A large majority of U.S. Catholic hospitals do not disclose on their websites that they have religious policies limiting the types of reproductive and end-of-life services offered at their facilities and by their affiliated physicians, a new study found. Only 28% of 646 Catholic hospitals listed in the Catholic Health Association's directory specified how their religious affiliation might influence patient care, according to a new research letter in the Journal of the American Medical Association. (Meyer, 3/15)
Cleveland Plain Dealer:
Hospital Price Lists Not A ‘Silver Bullet,’ But First Step Toward Empowering Patients
Under new federal regulations, hospitals have to post a list of service prices, called chargemasters, on their websites. However, these lists don’t reflect the final costs most patients pay. (Christ, 3/17)
MetroHealth Raising Minimum Wage To $15 An Hour

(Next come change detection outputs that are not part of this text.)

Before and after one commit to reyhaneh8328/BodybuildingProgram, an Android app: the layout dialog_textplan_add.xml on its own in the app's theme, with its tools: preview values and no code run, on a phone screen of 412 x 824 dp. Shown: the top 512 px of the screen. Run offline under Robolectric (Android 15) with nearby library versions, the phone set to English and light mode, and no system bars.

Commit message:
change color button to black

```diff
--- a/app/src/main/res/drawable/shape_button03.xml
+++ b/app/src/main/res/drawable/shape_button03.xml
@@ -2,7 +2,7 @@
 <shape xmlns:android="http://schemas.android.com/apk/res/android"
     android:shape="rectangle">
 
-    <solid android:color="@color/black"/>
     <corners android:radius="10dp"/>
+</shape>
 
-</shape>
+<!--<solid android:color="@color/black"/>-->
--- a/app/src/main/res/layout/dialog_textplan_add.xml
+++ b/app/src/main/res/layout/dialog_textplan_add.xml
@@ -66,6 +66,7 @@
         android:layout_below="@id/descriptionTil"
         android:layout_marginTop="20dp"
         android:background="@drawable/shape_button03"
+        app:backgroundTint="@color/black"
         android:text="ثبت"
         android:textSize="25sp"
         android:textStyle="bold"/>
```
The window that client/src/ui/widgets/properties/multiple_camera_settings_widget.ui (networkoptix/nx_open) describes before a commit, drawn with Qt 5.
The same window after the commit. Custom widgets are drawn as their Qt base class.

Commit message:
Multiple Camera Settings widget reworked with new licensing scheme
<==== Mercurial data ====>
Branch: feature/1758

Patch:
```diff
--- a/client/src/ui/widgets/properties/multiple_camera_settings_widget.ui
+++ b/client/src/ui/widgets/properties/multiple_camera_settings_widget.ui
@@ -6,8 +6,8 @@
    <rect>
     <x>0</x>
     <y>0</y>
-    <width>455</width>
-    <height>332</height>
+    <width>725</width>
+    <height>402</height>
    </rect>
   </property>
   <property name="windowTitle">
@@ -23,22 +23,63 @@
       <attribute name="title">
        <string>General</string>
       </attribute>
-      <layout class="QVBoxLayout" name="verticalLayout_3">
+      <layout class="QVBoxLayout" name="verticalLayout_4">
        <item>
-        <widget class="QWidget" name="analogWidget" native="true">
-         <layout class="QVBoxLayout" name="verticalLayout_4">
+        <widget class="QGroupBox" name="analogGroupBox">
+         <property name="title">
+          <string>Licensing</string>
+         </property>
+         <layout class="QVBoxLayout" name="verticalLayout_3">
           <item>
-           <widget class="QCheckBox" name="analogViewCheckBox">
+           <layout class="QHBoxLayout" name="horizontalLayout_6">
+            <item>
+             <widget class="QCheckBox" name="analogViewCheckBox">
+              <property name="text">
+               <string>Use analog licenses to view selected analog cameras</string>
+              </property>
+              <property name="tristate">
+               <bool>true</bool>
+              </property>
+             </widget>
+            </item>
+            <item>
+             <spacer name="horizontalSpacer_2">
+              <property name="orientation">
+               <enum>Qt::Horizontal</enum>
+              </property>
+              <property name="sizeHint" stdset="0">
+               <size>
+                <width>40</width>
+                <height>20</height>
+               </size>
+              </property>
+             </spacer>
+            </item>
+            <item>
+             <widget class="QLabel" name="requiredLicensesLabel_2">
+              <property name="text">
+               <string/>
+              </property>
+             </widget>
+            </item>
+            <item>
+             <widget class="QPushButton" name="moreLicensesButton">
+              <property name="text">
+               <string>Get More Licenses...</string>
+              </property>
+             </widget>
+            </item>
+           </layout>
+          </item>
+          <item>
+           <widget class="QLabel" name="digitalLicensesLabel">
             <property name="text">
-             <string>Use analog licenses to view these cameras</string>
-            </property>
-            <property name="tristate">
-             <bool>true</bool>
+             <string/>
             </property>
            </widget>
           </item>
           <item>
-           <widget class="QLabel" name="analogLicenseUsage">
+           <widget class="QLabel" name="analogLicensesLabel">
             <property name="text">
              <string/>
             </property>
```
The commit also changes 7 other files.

MetroHealth has raised its minimum wage to $15 per hour for all employees, effective immediately. The hourly wage increase affects 928 employees, with an average wage increase of 12.1%. Of the affected employees, 203 will have their wages increased to $15 an hour, while the rest will see adjustments above that rate, according to a news release. Employees will see the adjustment in their paycheck next month, which will include the wage increase backdated to Feb. 3. (Coutré, 3/15)
Harvard Pilgrim’s New CEO Seeks To Improve Insurer’s Health
Harvard Pilgrim lost $78.8 million on operations in 2015, $91.3 million in 2016, and $28.3 million in 2017. For last year, the company reported operating income of $70.9 million on revenue of $3.2 billion. That financial turnaround comes as the company appears, at least for the foreseeable future, determined to go it alone. (Dayal McCluskey, 3/17)